**Work to be completed**
Among the entries that follow, find the lines holding "ThesisRed" and say how many there are, with no other words.

**Source material**

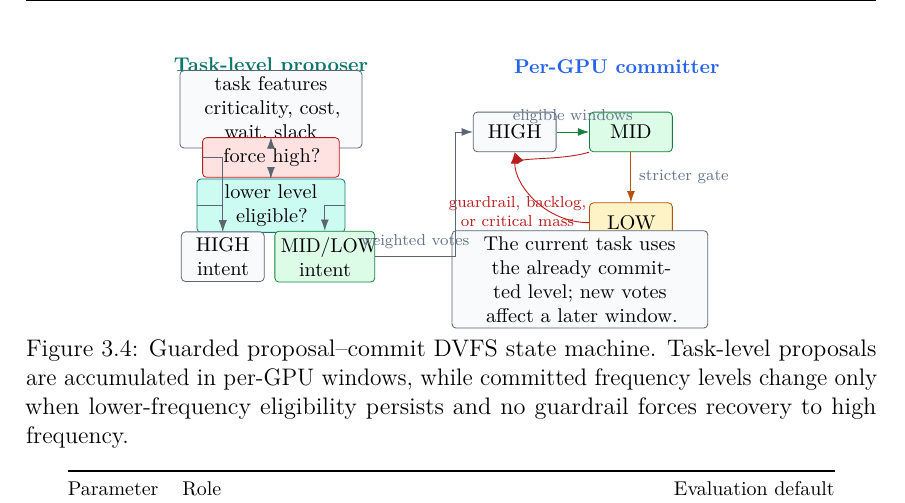
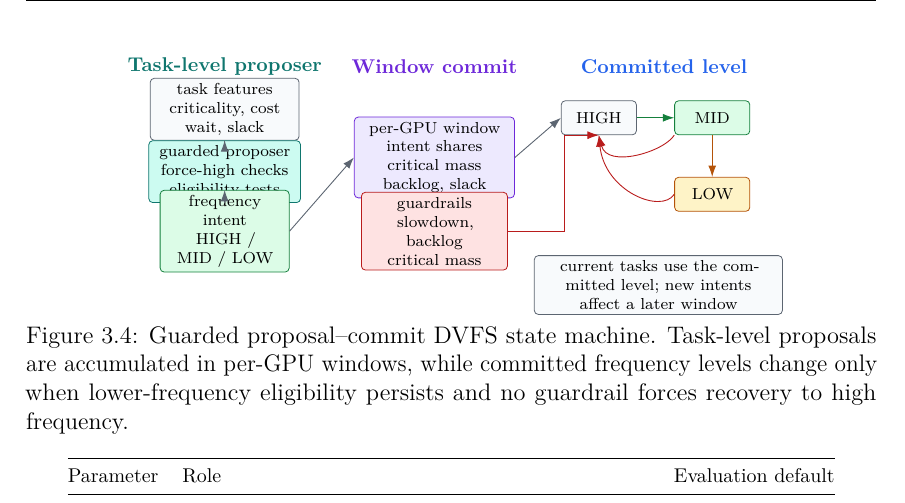
Before and after one commit to thynics/stf_master_thesis, a LaTeX thesis (Main.tex, which reads include/MechanismFigures.tex): part of page 58 of 85, cut at the place of the change. Compiled offline with pdfLaTeX.

Commit message:
thesis: redraw DVFS state machine figure

```diff
--- a/include/MechanismFigures.tex
+++ b/include/MechanismFigures.tex
@@ -291,32 +291,38 @@
 \begin{figure}[!htbp]
 \centering
 \begin{tikzpicture}[x=1cm,y=1cm]
-  \node[font=\footnotesize\bfseries, text=ThesisTeal] at (2.0,4.30) {Task-level proposer};
-  \node[font=\footnotesize\bfseries, text=ThesisBlue] at (8.1,4.30) {Per-GPU committer};
+  \node[font=\footnotesize\bfseries, text=ThesisTeal] at (1.95,4.95) {Task-level proposer};
+  \node[font=\footnotesize\bfseries, text=ThesisViolet] at (5.65,4.95) {Window commit};
+  \node[font=\footnotesize\bfseries, text=ThesisBlue] at (9.70,4.95) {Committed level};
 
-  \node[thesis box, fill=ThesisGrayLight, text width=3.0cm] (features) at (2.0,3.55) {task features\\criticality, cost, wait, slack};
-  \node[thesis box, fill=ThesisRedLight, draw=ThesisRed, text width=2.2cm] (force) at (2.0,2.70) {force high?};
-  \node[thesis box, fill=ThesisTealLight, draw=ThesisTeal, text width=2.4cm] (eligible) at (2.0,1.85) {lower level eligible?};
-  \node[thesis box, fill=ThesisGrayLight, text width=1.25cm] (hiintent) at (1.15,0.95) {HIGH intent};
-  \node[thesis box, fill=ThesisGreenLight, draw=ThesisGreen, text width=1.55cm] (lointent) at (2.95,0.95) {MID/LOW intent};
-  \draw[thesis arrow] (features) -- (force);
-  \draw[thesis arrow] (force) -- (eligible);
-  \draw[thesis arrow] (force.west) -| (hiintent.north);
-  \draw[thesis arrow] (eligible.west) -| (hiintent.north);
-  \draw[thesis arrow] (eligible.east) -| (lointent.north);
+  \node[thesis small box, fill=ThesisGrayLight, text width=2.45cm] (features) at (1.95,4.20)
+    {task features\\criticality, cost\\wait, slack};
+  \node[thesis small box, fill=ThesisTealLight, draw=ThesisTeal, text width=2.50cm] (proposer) at (1.95,3.10)
+    {guarded proposer\\force-high checks\\eligibility tests};
+  \node[thesis small box, fill=ThesisGreenLight, draw=ThesisGreen, text width=2.10cm] (intent) at (1.95,2.05)
+    {frequency intent\\HIGH / MID / LOW};
 
-  \node[thesis box, fill=ThesisGrayLight, text width=1.25cm] (high) at (6.3,3.15) {HIGH};
-  \node[thesis box, fill=ThesisGreenLight, draw=ThesisGreen, text width=1.25cm] (mid) at (8.35,3.15) {MID};
-  \node[thesis box, fill=ThesisOrangeLight, draw=ThesisOrange, text width=1.25cm] (low) at (8.35,1.55) {LOW};
-  \draw[thesis arrow, ThesisGreen] (high) -- node[above, font=\scriptsize, text=ThesisMuted] {eligible windows} (mid);
-  \draw[thesis arrow, ThesisOrange] (mid) -- node[right, font=\scriptsize, text=ThesisMuted] {stricter gate} (low);
-  \draw[thesis arrow, ThesisRed] (low.west) .. controls (6.85,1.55) and (6.30,2.20) .. (high.south);
-  \draw[thesis arrow, ThesisRed] (mid.south west) .. controls (7.15,2.65) and (6.35,2.70) .. (high.south);
-  \node[font=\scriptsize, align=center, text=ThesisRed] at (6.35,1.75) {guardrail, backlog,\\or critical mass};
+  \node[thesis small box, fill=ThesisVioletLight, draw=ThesisViolet, text width=2.65cm] (window) at (5.65,3.35)
+    {per-GPU window\\intent shares\\critical mass\\backlog, slack};
+  \node[thesis small box, fill=ThesisRedLight, draw=ThesisRed, text width=2.40cm] (guard) at (5.65,2.05)
+    {guardrails\\slowdown, backlog\\critical mass};
 
-  \node[thesis box, fill=ThesisGrayLight, text width=4.3cm] at (7.45,0.55)
-    {The current task uses the already committed level; new votes affect a later window.};
-  \draw[thesis arrow] (lointent.east) -- node[above, font=\scriptsize, text=ThesisMuted] {weighted votes} (5.25,0.95) |- (high.west);
+  \node[thesis small box, fill=ThesisGrayLight, text width=1.15cm] (high) at (8.55,4.05) {HIGH};
+  \node[thesis small box, fill=ThesisGreenLight, draw=ThesisGreen, text width=1.15cm] (mid) at (10.55,4.05) {MID};
+  \node[thesis small box, fill=ThesisOrangeLight, draw=ThesisOrange, text width=1.15cm] (low) at (10.55,2.70) {LOW};
+  \node[thesis small box, fill=ThesisGrayLight, text width=4.20cm] (note) at (9.60,1.10)
+    {current tasks use the committed level; new intents affect a later window};
+
+  \draw[thesis arrow] (features) -- (proposer);
+  \draw[thesis arrow] (proposer) -- (intent);
+  \draw[thesis arrow] (intent.east) -- (window.west);
+  \draw[thesis arrow] (window.east) -- (high.west);
+  \draw[thesis arrow, ThesisRed] (guard.east) -- ++(1.00,0) |- (high.south);
+
+  \draw[thesis arrow, ThesisGreen] (high) -- (mid);
+  \draw[thesis arrow, ThesisOrange] (mid) -- (low);
+  \draw[thesis arrow, ThesisRed] (low.west) .. controls (9.65,2.35) and (8.65,2.75) .. (high.south);
+  \draw[thesis arrow, ThesisRed] (mid.south west) .. controls (9.70,3.45) and (8.70,3.15) .. (high.south);
 \end{tikzpicture}
 \caption{Guarded proposal--commit DVFS state machine. Task-level proposals are accumulated in per-GPU windows, while committed frequency levels change only when lower-frequency eligibility persists and no guardrail forces recovery to high frequency.}
 \label{fig:methods-dvfs-state-machine}
```
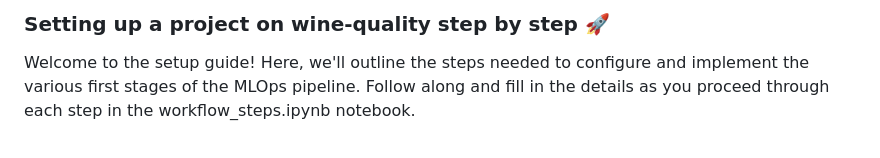
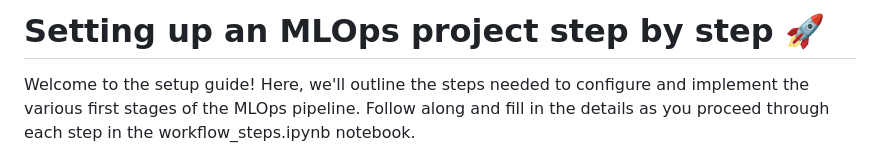
Before and after one commit to tubetraveller/overview_mlops_wine_quality_student, a Markdown page: README.md, the part around the change printed below. Drawn GitHub-style.

```diff
--- a/README.md
+++ b/README.md
@@ -1,4 +1,4 @@
-### Setting up a project on wine-quality step by step 🚀
+# Setting up an MLOps project step by step 🚀
 
 Welcome to the setup guide! Here, we'll outline the steps needed to configure and implement the various first stages of the MLOps pipeline. Follow along and fill in the details as you proceed through each step in the workflow_steps.ipynb notebook.
 
```
Also changed, not shown: other parts of README.md (+7 -7 lines).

**Exercise result**
8